[YOUR TASK] Go through the entries one line at a time, and gather every line that has the word "padding".

Web interface edit records:
━━━━━━━━

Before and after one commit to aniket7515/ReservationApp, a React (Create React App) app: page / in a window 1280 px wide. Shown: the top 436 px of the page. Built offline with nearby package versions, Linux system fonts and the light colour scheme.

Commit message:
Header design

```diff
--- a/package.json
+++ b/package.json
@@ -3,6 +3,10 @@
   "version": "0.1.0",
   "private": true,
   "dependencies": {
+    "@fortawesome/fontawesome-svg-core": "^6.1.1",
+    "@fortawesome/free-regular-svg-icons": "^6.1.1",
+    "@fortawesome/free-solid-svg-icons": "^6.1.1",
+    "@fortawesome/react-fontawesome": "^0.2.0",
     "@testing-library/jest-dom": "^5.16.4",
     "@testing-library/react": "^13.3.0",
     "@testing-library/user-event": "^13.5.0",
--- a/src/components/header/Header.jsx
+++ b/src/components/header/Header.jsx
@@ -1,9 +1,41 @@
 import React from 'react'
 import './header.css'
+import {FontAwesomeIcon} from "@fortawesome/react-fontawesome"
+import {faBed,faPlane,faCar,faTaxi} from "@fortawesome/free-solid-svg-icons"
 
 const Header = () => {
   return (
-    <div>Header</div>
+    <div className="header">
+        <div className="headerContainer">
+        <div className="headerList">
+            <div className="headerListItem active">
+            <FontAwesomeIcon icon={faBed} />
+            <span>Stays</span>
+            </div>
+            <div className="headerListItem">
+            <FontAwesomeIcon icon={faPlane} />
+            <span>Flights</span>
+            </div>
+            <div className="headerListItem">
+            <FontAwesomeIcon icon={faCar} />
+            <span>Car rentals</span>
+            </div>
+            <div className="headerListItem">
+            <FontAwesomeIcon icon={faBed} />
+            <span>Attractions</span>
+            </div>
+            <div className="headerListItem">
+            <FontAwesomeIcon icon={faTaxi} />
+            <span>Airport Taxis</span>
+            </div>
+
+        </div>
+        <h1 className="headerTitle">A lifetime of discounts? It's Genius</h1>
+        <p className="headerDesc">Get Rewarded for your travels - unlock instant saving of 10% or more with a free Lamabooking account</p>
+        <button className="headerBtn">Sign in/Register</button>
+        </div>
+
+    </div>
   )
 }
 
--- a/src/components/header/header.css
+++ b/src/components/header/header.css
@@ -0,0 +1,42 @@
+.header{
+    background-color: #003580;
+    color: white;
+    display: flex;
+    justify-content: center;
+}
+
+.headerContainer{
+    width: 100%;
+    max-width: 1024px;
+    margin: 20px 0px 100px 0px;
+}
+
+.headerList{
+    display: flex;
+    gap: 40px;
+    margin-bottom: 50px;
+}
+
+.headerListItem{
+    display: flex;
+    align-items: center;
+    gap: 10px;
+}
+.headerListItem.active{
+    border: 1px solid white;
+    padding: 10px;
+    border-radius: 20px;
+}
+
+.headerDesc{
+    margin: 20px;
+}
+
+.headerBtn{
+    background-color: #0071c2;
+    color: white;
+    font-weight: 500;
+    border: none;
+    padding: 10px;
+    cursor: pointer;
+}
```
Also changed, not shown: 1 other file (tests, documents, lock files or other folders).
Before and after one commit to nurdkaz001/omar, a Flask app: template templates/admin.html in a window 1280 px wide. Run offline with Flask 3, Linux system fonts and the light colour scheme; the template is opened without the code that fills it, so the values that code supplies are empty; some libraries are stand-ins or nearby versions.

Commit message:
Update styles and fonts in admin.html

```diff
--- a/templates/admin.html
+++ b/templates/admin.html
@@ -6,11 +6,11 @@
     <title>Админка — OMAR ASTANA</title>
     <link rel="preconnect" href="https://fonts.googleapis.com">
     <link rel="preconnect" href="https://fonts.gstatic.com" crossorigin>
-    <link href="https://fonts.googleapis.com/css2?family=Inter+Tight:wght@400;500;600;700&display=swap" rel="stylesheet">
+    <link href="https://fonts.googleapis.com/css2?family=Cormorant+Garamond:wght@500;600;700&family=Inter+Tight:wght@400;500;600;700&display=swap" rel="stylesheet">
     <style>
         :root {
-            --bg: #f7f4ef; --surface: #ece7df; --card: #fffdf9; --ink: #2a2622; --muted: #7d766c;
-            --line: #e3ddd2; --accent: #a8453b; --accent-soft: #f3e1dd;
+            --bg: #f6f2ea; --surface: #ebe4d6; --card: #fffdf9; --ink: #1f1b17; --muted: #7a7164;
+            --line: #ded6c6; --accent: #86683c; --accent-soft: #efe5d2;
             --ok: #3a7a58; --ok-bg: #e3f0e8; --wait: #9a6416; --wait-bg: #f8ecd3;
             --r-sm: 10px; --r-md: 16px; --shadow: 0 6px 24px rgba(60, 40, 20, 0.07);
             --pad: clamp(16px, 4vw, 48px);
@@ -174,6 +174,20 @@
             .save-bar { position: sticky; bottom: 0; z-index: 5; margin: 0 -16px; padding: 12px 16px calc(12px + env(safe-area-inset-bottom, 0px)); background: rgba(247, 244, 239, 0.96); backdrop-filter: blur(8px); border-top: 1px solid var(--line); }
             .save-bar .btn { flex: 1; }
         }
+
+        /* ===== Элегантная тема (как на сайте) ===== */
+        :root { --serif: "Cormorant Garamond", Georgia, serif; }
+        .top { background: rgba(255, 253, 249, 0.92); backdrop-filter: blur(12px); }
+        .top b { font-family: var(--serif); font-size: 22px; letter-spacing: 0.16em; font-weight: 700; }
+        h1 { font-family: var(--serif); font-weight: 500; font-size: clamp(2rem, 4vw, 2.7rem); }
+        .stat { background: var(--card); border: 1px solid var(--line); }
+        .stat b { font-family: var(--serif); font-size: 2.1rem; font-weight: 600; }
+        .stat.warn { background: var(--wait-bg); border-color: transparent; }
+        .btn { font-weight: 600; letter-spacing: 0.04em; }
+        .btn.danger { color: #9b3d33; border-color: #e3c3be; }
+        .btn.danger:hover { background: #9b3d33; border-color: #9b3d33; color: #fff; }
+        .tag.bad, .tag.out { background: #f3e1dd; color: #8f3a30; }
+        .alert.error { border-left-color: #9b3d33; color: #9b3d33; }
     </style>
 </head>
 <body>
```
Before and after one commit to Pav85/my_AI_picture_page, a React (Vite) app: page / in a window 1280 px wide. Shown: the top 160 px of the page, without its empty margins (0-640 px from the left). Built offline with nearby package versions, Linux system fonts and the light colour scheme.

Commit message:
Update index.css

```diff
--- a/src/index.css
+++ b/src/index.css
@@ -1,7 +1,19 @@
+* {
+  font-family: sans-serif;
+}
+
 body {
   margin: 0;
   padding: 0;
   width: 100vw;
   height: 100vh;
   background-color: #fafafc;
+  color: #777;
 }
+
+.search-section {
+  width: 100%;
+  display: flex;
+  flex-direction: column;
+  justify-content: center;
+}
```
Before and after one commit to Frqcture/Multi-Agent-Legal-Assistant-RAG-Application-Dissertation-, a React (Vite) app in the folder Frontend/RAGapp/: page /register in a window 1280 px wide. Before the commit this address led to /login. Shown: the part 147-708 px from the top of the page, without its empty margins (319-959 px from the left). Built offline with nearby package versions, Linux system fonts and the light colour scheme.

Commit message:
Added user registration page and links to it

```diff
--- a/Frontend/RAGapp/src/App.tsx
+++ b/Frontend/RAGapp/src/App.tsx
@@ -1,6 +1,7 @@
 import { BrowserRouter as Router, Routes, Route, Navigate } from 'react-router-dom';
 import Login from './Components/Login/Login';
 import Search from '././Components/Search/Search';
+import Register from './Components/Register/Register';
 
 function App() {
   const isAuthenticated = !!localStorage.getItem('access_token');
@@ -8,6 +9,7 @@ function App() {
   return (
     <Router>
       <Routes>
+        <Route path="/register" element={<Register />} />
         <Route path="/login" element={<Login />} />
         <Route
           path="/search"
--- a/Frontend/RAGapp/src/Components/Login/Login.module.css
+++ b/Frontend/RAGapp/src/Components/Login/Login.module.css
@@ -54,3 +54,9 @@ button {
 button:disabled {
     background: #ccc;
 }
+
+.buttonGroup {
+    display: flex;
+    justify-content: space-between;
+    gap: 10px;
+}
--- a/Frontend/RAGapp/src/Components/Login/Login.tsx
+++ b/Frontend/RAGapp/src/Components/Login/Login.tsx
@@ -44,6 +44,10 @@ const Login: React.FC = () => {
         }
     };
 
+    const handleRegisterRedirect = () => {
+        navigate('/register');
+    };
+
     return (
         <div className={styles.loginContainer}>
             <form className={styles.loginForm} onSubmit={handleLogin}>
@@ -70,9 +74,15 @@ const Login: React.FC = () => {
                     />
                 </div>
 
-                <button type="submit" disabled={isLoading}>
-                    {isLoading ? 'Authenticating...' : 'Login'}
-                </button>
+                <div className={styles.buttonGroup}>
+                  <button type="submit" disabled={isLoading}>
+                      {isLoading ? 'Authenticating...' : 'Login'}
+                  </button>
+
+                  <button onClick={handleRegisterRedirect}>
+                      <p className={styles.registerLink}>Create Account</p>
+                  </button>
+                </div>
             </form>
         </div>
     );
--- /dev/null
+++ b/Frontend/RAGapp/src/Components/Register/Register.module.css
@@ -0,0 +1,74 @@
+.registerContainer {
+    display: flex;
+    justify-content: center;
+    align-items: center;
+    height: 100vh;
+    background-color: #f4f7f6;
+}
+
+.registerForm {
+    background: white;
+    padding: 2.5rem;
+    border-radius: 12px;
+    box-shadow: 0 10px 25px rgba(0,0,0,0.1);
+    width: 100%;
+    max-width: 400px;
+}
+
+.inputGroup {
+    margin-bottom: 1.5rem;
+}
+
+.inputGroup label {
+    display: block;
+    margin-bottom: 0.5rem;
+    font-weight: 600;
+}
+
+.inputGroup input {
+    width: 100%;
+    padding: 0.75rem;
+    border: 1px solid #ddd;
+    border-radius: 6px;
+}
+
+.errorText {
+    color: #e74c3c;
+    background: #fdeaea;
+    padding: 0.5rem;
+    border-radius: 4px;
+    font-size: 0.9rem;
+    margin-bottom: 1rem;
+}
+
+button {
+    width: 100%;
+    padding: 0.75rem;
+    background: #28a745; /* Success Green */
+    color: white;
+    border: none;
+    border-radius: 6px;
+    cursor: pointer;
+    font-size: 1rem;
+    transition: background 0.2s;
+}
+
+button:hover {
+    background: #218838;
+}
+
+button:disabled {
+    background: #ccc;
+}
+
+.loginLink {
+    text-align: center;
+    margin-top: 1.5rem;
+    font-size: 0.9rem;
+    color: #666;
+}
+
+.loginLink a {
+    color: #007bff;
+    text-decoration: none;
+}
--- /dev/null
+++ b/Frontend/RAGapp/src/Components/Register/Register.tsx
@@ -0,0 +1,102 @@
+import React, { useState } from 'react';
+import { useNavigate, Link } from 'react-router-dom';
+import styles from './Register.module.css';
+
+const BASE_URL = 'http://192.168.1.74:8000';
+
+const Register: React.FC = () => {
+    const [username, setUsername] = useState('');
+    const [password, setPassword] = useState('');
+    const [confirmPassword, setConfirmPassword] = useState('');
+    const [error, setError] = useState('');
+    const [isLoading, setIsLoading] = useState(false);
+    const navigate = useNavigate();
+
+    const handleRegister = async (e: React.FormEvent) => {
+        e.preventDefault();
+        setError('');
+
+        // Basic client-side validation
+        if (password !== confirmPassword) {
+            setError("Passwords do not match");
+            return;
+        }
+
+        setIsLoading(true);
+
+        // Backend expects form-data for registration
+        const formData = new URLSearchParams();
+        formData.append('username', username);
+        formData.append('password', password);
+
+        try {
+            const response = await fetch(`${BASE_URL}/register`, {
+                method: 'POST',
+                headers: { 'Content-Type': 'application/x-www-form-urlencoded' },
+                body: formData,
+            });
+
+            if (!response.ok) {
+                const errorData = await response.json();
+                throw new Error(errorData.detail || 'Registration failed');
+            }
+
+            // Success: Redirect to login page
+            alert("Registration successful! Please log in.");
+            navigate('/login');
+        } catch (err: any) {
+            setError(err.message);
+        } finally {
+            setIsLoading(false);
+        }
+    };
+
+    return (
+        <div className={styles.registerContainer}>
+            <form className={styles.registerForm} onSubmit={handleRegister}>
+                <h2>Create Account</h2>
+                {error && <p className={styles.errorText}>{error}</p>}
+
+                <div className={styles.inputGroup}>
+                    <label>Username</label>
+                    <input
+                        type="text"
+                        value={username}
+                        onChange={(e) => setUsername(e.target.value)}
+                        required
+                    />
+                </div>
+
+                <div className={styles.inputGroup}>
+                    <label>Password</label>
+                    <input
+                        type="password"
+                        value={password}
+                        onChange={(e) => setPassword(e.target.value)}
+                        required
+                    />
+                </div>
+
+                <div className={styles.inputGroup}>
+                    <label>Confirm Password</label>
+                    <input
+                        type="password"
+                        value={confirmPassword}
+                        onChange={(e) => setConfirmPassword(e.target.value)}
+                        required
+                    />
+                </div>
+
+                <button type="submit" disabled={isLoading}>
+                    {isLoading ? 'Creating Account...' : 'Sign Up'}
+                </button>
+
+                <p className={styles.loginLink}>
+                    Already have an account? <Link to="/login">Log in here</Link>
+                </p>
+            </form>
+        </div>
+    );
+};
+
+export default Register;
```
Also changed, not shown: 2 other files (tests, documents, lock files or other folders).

━━━━━━━━

[TASK ANSWER]
+    padding: 10px;
+    padding: 10px;
             .save-bar { position: sticky; bottom: 0; z-index: 5; margin: 0 -16px; padding: 12px 16px calc(12px + env(safe-area-inset-bottom, 0px)); background: rgba(247, 244, 239, 0.96); backdrop-filter: blur(8px); border-top: 1px solid var(--line); }
   padding: 0;
+    padding: 2.5rem;
+    padding: 0.75rem;
+    padding: 0.5rem;
+    padding: 0.75rem;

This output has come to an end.